Ah pork, the other white meat. Of course this article has nothing to do with the pig product, but rather the issue commonly known as pork barrel spending or “pork”. It is spending designed by a legislator for the benefit of his or her constituents. Now I would assume that as conservatives, we would be against such a practice as it most often amounts to little more than government-sanctioned theft. After all, 9 times out of 10, these spending projects exceed the constitutional authority of the government, give a small benefit to a few at the expense of the many, and should have been considered by a state or local government, or better yet, the private sector. If we were truly capitalists and constitutionalists, I would have a hard time believing the necessity of these special projects.
The “bridge to nowhere” is perhaps the best-known recent pork barrel project. It was the child of Republican Senator Ted Stevens from Alaska and was designed to replace a ferry, which transported some vehicles to and from the Ketchikan Airport. The estimated cost was $398 million. Now I don’t know if you have traveled on a ferry before (I’ve traveled on both the Staten Island ferry in New York and the ferry used to get from Williamsburg to Wakefield, I don’t recall its name.) I confess that I dislike ferries. They are slow and you often have to wait some time until they are full. And yet I would never recommend that the United States Government take money out of my, or any other citizen’s pocket to pay for a replacement bridge. After all, over 99% of citizens will never use the bridge, and if the demand were sufficient, why wouldn’t the state or tolls pay for its construction. I seriously doubt I will ever set foot in Alaska, much less use the “bridge to nowhere” (if they ever end up building the thing), so why should I foot the bill?

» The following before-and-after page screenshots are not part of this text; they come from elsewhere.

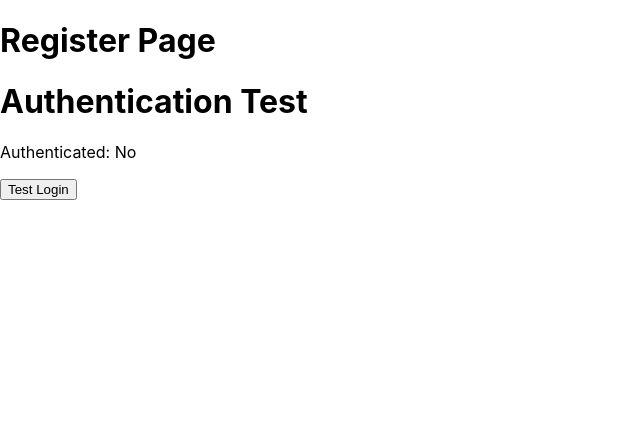
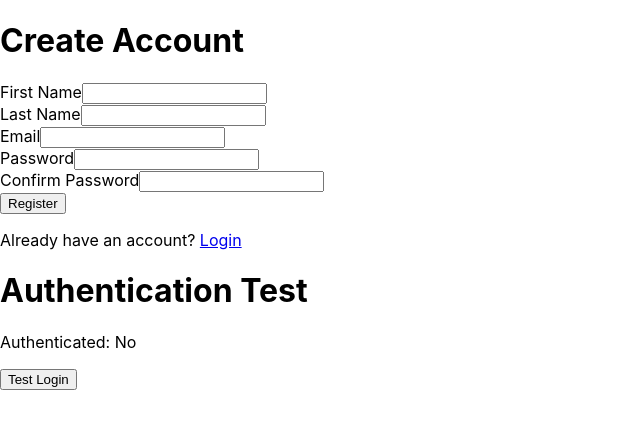
Before and after one commit to kaushar97/SmartTaskManagementFrontend, a React (Vite) app: page /register in a window 1280 px wide. Shown: the top 428 px of the page, without its empty margins (0-640 px from the left). Built offline with nearby package versions, Linux system fonts and the light colour scheme; no server answers.

Commit message:
Register page changes pushed.

```diff
--- /dev/null
+++ b/src/features/auth/components/RegisterForm.tsx
@@ -0,0 +1,142 @@
+import { useForm } from "react-hook-form";
+import { zodResolver } from "@hookform/resolvers/zod";
+
+import { useRegister } from "../hooks/useRegister";
+
+import type {
+    RegisterFormData,
+    RegisterRequest,
+} from "../types/auth.types";
+
+import { registerSchema } from "../validation/registerSchema";
+
+interface RegisterFormProps {
+    onSuccess: () => void;
+}
+
+export default function RegisterForm({
+    onSuccess,
+}: RegisterFormProps) {
+
+    const {
+        submit,
+        error,
+        isLoading,
+    } = useRegister();
+
+    const {
+        register,
+        handleSubmit,
+        formState: { errors },
+    } = useForm<RegisterFormData>({
+        resolver: zodResolver(registerSchema),
+
+        defaultValues: {
+            firstName: "",
+            lastName: "",
+            username: "",
+            password: "",
+            confirmPassword: "",
+        },
+    });
+
+    const onSubmit = async (
+        data: RegisterFormData
+    ) => {
+
+        const request: RegisterRequest = {
+            firstName: data.firstName,
+            lastName: data.lastName,
+            username: data.username,
+            password: data.password,
+        };
+
+        const success = await submit(request);
+
+        if (success) {
+            onSuccess();
+        }
+    };
+
+    return (
+        <form onSubmit={handleSubmit(onSubmit)}>
+
+            <div>
+                <label>First Name</label>
+
+                <input
+                    {...register("firstName")}
+                />
+
+                {errors.firstName && (
+                    <p>{errors.firstName.message}</p>
+                )}
+            </div>
+
+            <div>
+                <label>Last Name</label>
+
+                <input
+                    {...register("lastName")}
+                />
+
+                {errors.lastName && (
+                    <p>{errors.lastName.message}</p>
+                )}
+            </div>
+
+            <div>
+                <label>Email</label>
+
+                <input
+                    type="email"
+                    {...register("username")}
+                />
+
+                {errors.username && (
+                    <p>{errors.username.message}</p>
+                )}
+            </div>
+
+            <div>
+                <label>Password</label>
+
+                <input
+                    type="password"
+                    {...register("password")}
+                />
+
+                {errors.password && (
+                    <p>{errors.password.message}</p>
+                )}
+            </div>
+
+            <div>
+                <label>Confirm Password</label>
+
+                <input
+                    type="password"
+                    {...register("confirmPassword")}
+                />
+
+                {errors.confirmPassword && (
+                    <p>{errors.confirmPassword.message}</p>
+                )}
+            </div>
+
+            {error && (
+                <p>{error}</p>
+            )}
+
+            <button
+                type="submit"
+                disabled={isLoading}
+            >
+                {isLoading
+                    ? "Creating account..."
+                    : "Register"}
+            </button>
+
+        </form>
+    );
+}
--- /dev/null
+++ b/src/features/auth/hooks/useRegister.ts
@@ -0,0 +1,68 @@
+import { useState } from "react";
+import axios from "axios";
+
+import { useAuth } from "./useAuth";
+import type { RegisterRequest } from "../types/auth.types";
+
+export function useRegister() {
+    const { register } = useAuth();
+
+    const [error, setError] = useState<string | null>(null);
+    const [isLoading, setIsLoading] = useState(false);
+
+    const submit = async (
+        request: RegisterRequest
+    ): Promise<boolean> => {
+        setError(null);
+        setIsLoading(true);
+
+        try {
+            await register(request);
+            return true;
+        } catch (error) {
+            if (axios.isAxiosError(error)) {
+                const status = error.response?.status;
+
+                if (!error.response) {
+                    setError(
+                        "Unable to connect. Please check your internet connection."
+                    );
+                    return false;
+                }
+
+                if (status === 400) {
+                    setError("Please check your input.");
+                    return false;
+                }
+
+                if (status === 409) {
+                    setError(
+                        "An account with this email already exists."
+                    );
+                    return false;
+                }
+
+                if (status && status >= 500) {
+                    setError(
+                        "Something went wrong. Please try again later."
+                    );
+                    return false;
+                }
+
+                setError("Registration failed.");
+                return false;
+            }
+
+            setError("An unexpected error occurred.");
+            return false;
+        } finally {
+            setIsLoading(false);
+        }
+    };
+
+    return {
+        submit,
+        error,
+        isLoading,
+    };
+}
--- a/src/features/auth/pages/RegisterPage.tsx
+++ b/src/features/auth/pages/RegisterPage.tsx
@@ -1,5 +1,27 @@
-const RegisterPage = () => {
-  return <h1>Register Page</h1>;
-};
+import { Link, useNavigate } from "react-router-dom";
 
-export default RegisterPage;
+import RegisterForm from "../components/RegisterForm";
+
+export default function RegisterPage() {
+    const navigate = useNavigate();
+
+    const handleRegisterSuccess = () => {
+        navigate("/login");
+    };
+
+    return (
+        <div>
+            <h1>Create Account</h1>
+
+            <RegisterForm
+                onSuccess={handleRegisterSuccess}
+            />
+            <p>
+    Already have an account?{" "}
+    <Link to="/login">
+        Login
+    </Link>
+</p>
+        </div>
+    );
+}
--- /dev/null
+++ b/src/features/auth/validation/registerSchema.ts
@@ -0,0 +1,37 @@
+import { z } from "zod";
+
+export const registerSchema = z
+    .object({
+        firstName: z
+            .string()
+            .trim()
+            .min(1, "First name is required.")
+            .max(100, "First name cannot exceed 100 characters."),
+
+        lastName: z
+            .string()
+            .trim()
+            .max(100, "Last name cannot exceed 100 characters.")
+            .optional(),
+
+        username: z
+            .string()
+            .trim()
+            .min(1, "Email is required.")
+            .email("Please enter a valid email address."),
+
+        password: z
+            .string()
+            .min(8, "Password must be at least 8 characters."),
+
+        confirmPassword: z
+            .string()
+            .min(1, "Please confirm your password.")
+    })
+    .refine(
+        (data) => data.password === data.confirmPassword,
+        {
+            message: "Passwords do not match.",
+            path: ["confirmPassword"]
+        }
+    );
```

How about an example closer to home? Recently, Virginia’s 5th district congressman Republican Virgil Goode earmarked $98,000 for a walking tour of the town of Boydton. The first thing you might be thinking is “where in the heck is Boydton?” Apparently it is about 10 miles, or so, from the North Carolina border in between Emporia and South Boston. Now it is very likely a lovely place, but does the federal government/your tax dollars need to pay for a walking tour? According to the 2000 Census, only 454 people live there! Was that project really necessary?
What about the case of Republican Senator Lindsey Graham of South Carolina? As I worked for a number of months in the state, I found that many South Carolinians, especially Republicans, disliked Graham’s stance on immigration calling him “Grahamnesty”. In one GOP meeting in Colleton County, one person stood up and vocally supported Graham, not by defending his position statements, but instead reminding voters of the considerable amounts of pork barrel legislation Graham brought back to the locality. For shame! Now, I don’t care who you are, if you support a candidate based on how much money he can siphon from the federal government, you are not a fiscal conservative, and likely not a conservative at all. Being proud of stealing from others to benefit yourself shows selfishness and a lack of respect for your fellow citizens. I hope, dear reader, that you are better than this person? Is stealing constitutional? Is stealing an American ethic? Have we fallen so far?

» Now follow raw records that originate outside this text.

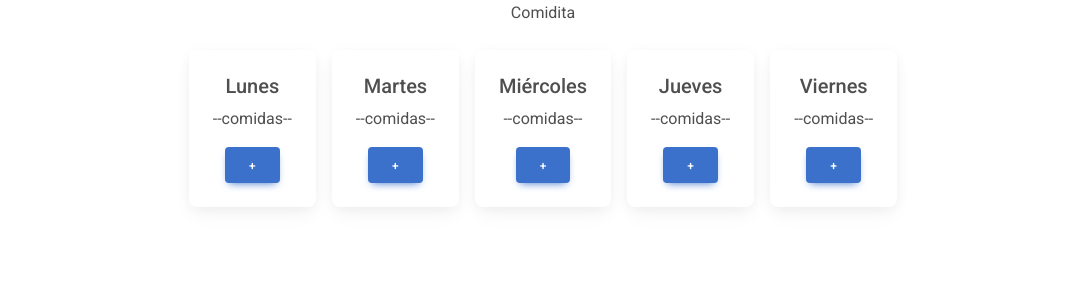
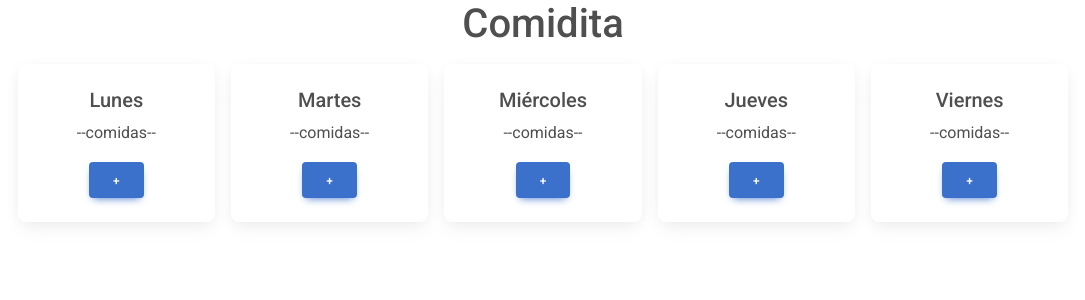
Before and after one commit to martinferrarese/comidita-app-react, a React (Create React App) app in the folder comidita/: page / in a window 1280 px wide. Shown: the top 300 px of the page, without its empty margins (97-1182 px from the left). Built offline with nearby package versions, Linux system fonts and the light colour scheme.

Commit message:
Ajustes visuales

```diff
--- a/comidita/src/App/App.tsx
+++ b/comidita/src/App/App.tsx
@@ -4,7 +4,7 @@ import Calendar from './Calendar/Calendar';
 function App() {
   return (
     <div data-testid="app" className="App">
-      <p data-testid="appTitle">Comidita</p>
+      <h1 data-testid="appTitle">Comidita</h1>
       <Calendar />
     </div>
   );
--- a/comidita/src/App/Calendar/Calendar.tsx
+++ b/comidita/src/App/Calendar/Calendar.tsx
@@ -3,8 +3,8 @@ import './Calendar.css';
 
 function Calendar() {
   return (
-    <div data-testid="calendar" className="d-inline-flex flex-row align-items-center">
-        <div className="p-2">
+    <div data-testid="calendar" className="d-flex flex-row align-items-center">
+        <div className="col-md-2 offset-md-1 p-2">
           <MDBCard data-testid="card-lunes" style={{ maxWidth: '22rem' }}>
           <MDBCardBody>
             <MDBCardTitle>Lunes</MDBCardTitle>
@@ -13,7 +13,7 @@ function Calendar() {
           </MDBCardBody>
           </MDBCard>
         </div>
-        <div className="p-2">
+        <div className="col-md-2 p-2">
           <MDBCard data-testid="card-martes" style={{ maxWidth: '22rem' }}>
           <MDBCardBody>
             <MDBCardTitle>Martes</MDBCardTitle>
@@ -22,7 +22,7 @@ function Calendar() {
           </MDBCardBody>
           </MDBCard>
         </div>
-        <div className="p-2">
+        <div className="col-md-2 p-2">
           <MDBCard data-testid="card-miercoles" style={{ maxWidth: '22rem' }}>
           <MDBCardBody>
             <MDBCardTitle>Miércoles</MDBCardTitle>
@@ -31,7 +31,7 @@ function Calendar() {
           </MDBCardBody>
           </MDBCard>
         </div>
-        <div className="p-2">
+        <div className="col-md-2 p-2">
           <MDBCard data-testid="card-jueves" style={{ maxWidth: '22rem' }}>
           <MDBCardBody>
             <MDBCardTitle>Jueves</MDBCardTitle>
@@ -40,7 +40,7 @@ function Calendar() {
           </MDBCardBody>
           </MDBCard>
         </div>
-        <div className="p-2">
+        <div className="col-md-2 p-2">
           <MDBCard data-testid="card-viernes" style={{ maxWidth: '22rem' }}>
           <MDBCardBody>
             <MDBCardTitle>Viernes</MDBCardTitle>
```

But wait, what about Democrats? They waste money with pork too! Sure, many of them do, but as a Republican, I believe we must hold our party accountable. Wealth distribution and massive government programs and spending are not conservative values, of that I am certain…and if they have become a Republican value, I guess that I’m in the wrong party. Although it is tempting to support pork when you are the beneficiary, I say it is high time for us to hold our legislators accountable. “More pork for you?” they ask. “No thanks, I’m going kosher!”